“That’s the nice thing about carousels, they always play the same songs.” –The Catcher in the Rye by J.D. Salinger
This article first appeared on the PBS affiliated website This Emotional Life.
The sudden, unfamiliar dissonance signals fear in his little mind, which grows quickly, magnified by the sight of an unexpected entanglement between the woman he trusts most and this monstrous machine. As he turns to run (or crawl), I find myself thankful to be just inches away, in perfect position to catch my 10-month old boy as he does his best to flee the frightful scene. His two outstretched arms secure a tight grip around my neck, while a sad face burrows deep into my chest. For one sharp moment I feel like a hero, a wholly necessary, trustworthy entity whose sole purpose is to be relied upon in times of trouble.
Fear is a formidable foe, and the ways in which we as grown ups react to its presence can often be inconsistent.
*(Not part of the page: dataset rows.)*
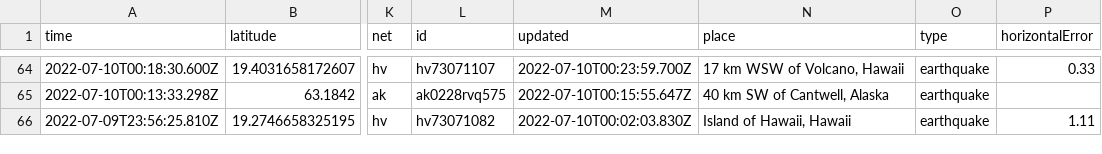
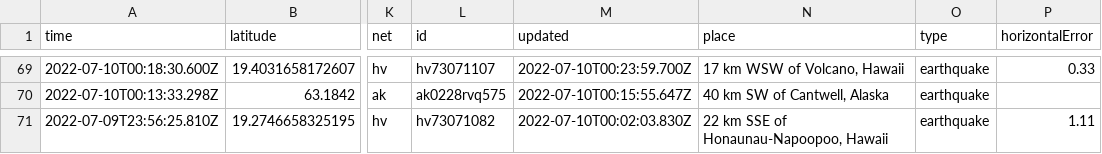
Before and after one commit to CHelmsenterprisenewscom/my-reporting-robot, a CSV file: usgs_current.csv, drawn as a sheet; only a part is shown, gaps mark what is left out; addresses are those after the commit; the diff covers the shown part only; the diff names each change by its address in the sheet, - before the commit and + after, or states it on an @@ line.

```diff
--- a/usgs_current.csv
+++ b/usgs_current.csv
-N71 (place): Island of Hawaii, Hawaii
+N71 (place): 22 km SSE of Honaunau-Napoopoo, Hawaii
```
Also changed, not shown: 5 added rows, 2 removed rows and 12 edited cells elsewhere in this file.
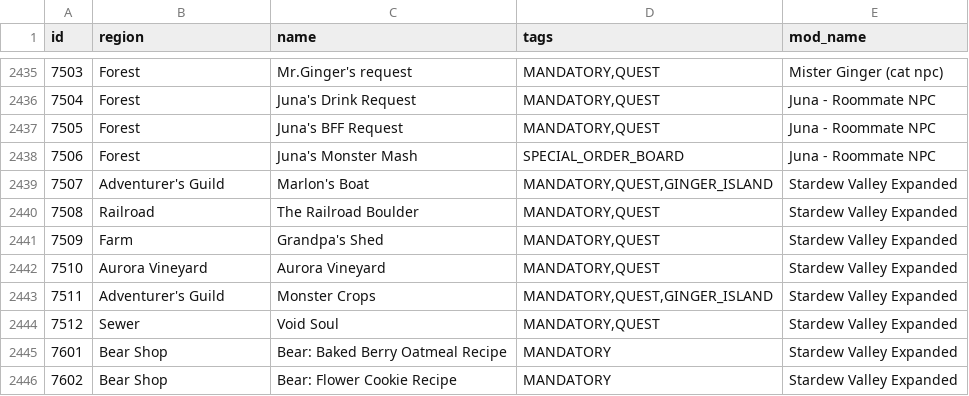
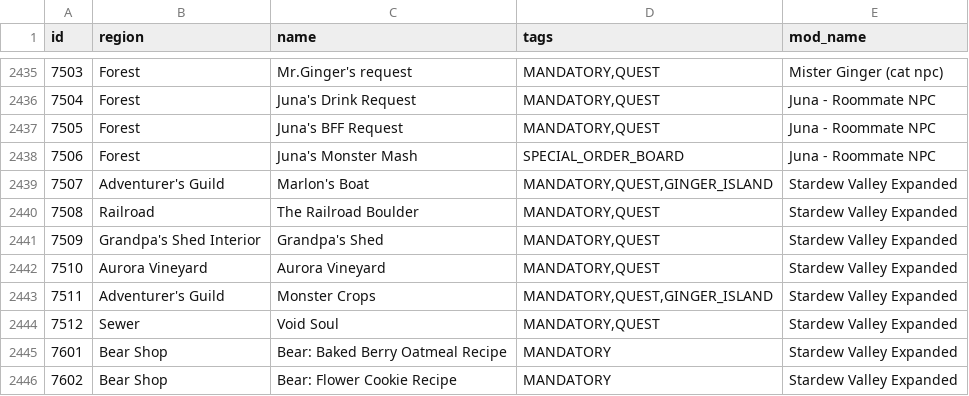
Before and after one commit to EmilyV99/Archipelago, a CSV file: worlds/stardew_valley/data/locations.csv, drawn as a sheet; only a part is shown, gaps mark what is left out.

Commit message:
Move grandpa's shed location

```diff
--- a/worlds/stardew_valley/data/locations.csv
+++ b/worlds/stardew_valley/data/locations.csv
@@ -2440,3 +2440,3 @@ id,region,name,tags,mod_name
 7508,Railroad,The Railroad Boulder,"MANDATORY,QUEST",Stardew Valley Expanded
-7509,Farm,Grandpa's Shed,"MANDATORY,QUEST",Stardew Valley Expanded
+7509,Grandpa's Shed Interior,Grandpa's Shed,"MANDATORY,QUEST",Stardew Valley Expanded
 7510,Aurora Vineyard,Aurora Vineyard,"MANDATORY,QUEST",Stardew Valley Expanded
```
Regardless of its origin, any meaningful cause for alarm typically signifies a commonality of chaos, to be first understood, and then vanquished. Though my son’s safety was obviously never compromised during his run-in with the vacuum cleaner, his reaction illustrates the fact that in the eyes of an infant the world is full of uncertainties. In the mind of a child, laughter and tears coexist every day, yet we seldom stop to consider how these emotions actually resonate. Rather, we tend to focus on the cause, which with luck might lead us to a solution, as a means to restore the calm and save the day. Indeed, some of the most seasoned parents have an entire cache of remedies upon which to rely when a crisis hits, and they wield them like weapons of precision, each one crafted and selected for just the right moment.
But what about the child in the midst of a trauma? … Read more →